• _Exercise_
What lines of the material below hold the string "href"? Copy them out.

• _Data extract_
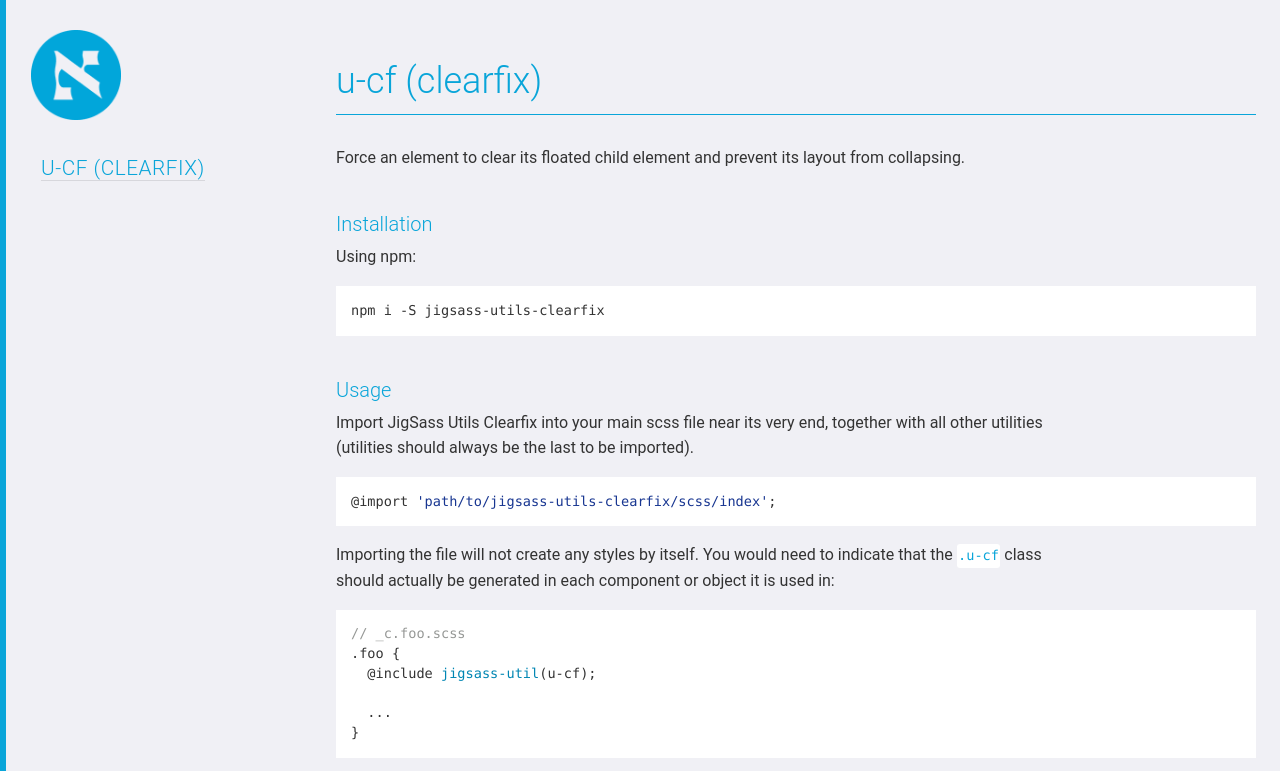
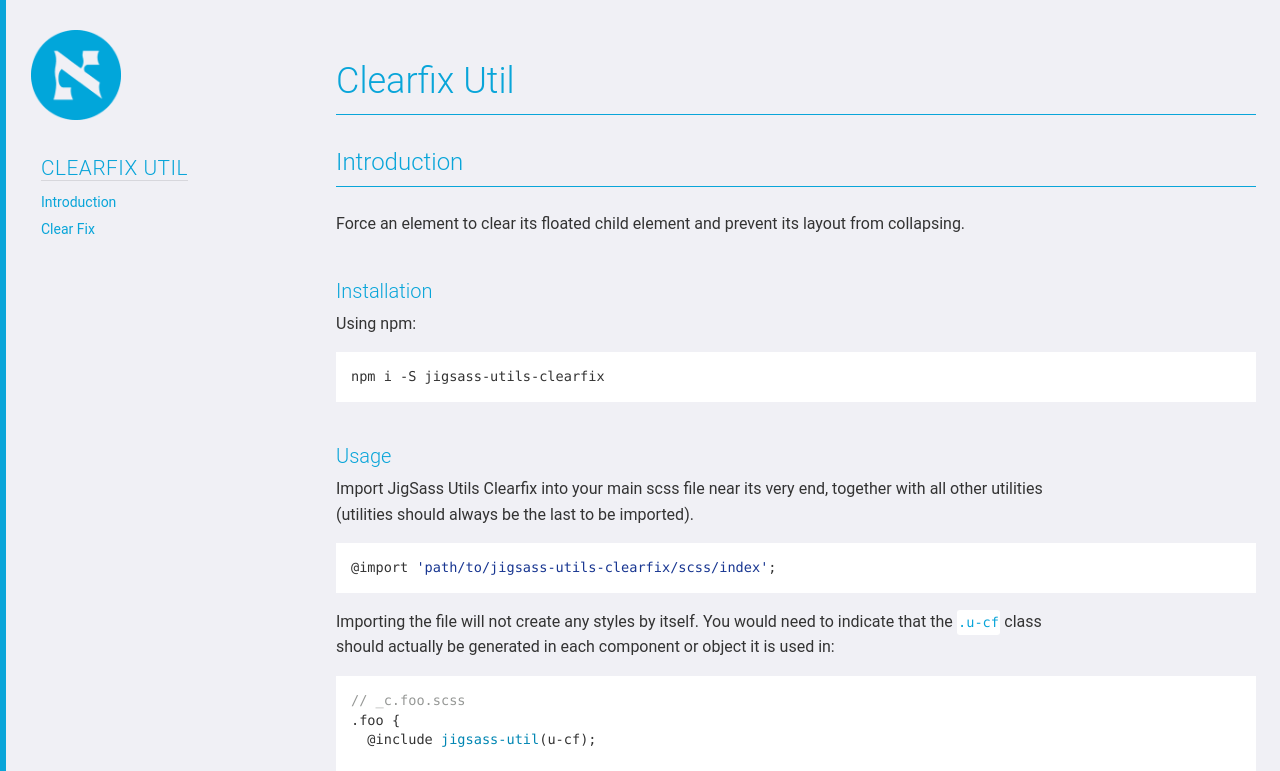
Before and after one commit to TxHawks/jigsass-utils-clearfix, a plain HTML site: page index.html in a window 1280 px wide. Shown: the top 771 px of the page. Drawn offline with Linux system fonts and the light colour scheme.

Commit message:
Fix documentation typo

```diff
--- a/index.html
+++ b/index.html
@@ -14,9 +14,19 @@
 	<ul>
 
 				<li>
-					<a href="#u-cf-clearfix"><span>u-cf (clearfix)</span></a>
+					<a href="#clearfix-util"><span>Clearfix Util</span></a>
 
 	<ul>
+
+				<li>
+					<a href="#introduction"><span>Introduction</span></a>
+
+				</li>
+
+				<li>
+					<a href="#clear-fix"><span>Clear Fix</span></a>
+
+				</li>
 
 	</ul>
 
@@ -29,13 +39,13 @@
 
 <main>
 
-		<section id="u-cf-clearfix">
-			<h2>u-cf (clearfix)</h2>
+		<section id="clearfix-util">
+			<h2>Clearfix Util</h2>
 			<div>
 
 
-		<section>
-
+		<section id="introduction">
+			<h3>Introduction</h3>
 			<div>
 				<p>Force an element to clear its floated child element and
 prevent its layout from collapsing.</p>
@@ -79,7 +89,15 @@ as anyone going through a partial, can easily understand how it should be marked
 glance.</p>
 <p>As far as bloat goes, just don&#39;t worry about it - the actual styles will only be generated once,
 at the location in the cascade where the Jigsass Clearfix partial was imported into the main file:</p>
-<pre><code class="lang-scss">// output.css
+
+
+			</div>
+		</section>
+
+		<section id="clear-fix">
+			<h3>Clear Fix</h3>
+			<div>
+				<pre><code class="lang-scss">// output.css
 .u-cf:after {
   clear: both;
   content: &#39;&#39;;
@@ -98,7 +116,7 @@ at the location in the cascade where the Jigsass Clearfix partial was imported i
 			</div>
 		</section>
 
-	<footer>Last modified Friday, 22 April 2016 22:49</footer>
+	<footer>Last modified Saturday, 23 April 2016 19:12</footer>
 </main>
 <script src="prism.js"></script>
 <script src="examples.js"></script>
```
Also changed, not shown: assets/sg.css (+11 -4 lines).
---
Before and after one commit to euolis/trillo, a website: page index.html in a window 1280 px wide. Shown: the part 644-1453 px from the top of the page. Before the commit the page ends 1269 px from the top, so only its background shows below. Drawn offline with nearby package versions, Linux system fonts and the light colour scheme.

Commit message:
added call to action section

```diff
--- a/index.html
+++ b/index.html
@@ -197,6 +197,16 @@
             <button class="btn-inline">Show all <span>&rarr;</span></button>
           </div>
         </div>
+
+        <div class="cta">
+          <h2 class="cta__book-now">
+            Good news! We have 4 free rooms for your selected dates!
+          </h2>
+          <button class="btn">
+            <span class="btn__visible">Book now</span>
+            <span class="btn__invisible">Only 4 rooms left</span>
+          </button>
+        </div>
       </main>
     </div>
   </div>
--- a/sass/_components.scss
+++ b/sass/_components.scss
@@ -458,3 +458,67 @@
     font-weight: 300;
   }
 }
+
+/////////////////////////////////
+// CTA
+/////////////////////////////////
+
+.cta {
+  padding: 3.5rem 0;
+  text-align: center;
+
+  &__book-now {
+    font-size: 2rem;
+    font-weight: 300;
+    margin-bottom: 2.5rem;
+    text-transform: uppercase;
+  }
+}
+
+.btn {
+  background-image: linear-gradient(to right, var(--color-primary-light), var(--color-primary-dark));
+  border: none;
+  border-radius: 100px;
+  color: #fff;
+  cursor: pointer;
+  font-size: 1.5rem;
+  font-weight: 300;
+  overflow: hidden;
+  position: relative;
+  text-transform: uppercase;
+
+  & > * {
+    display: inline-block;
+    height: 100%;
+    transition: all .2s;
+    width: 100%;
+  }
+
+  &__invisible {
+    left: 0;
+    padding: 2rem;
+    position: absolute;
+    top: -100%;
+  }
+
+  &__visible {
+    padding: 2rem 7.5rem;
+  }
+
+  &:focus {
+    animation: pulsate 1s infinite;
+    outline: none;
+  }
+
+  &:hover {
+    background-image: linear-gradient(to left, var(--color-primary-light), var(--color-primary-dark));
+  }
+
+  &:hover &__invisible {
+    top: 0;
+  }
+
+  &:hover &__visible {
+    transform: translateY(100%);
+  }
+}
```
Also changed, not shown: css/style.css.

• _Completed task_
-					<a href="#u-cf-clearfix"><span>u-cf (clearfix)</span></a>
+					<a href="#clearfix-util"><span>Clearfix Util</span></a>
+					<a href="#introduction"><span>Introduction</span></a>
+					<a href="#clear-fix"><span>Clear Fix</span></a>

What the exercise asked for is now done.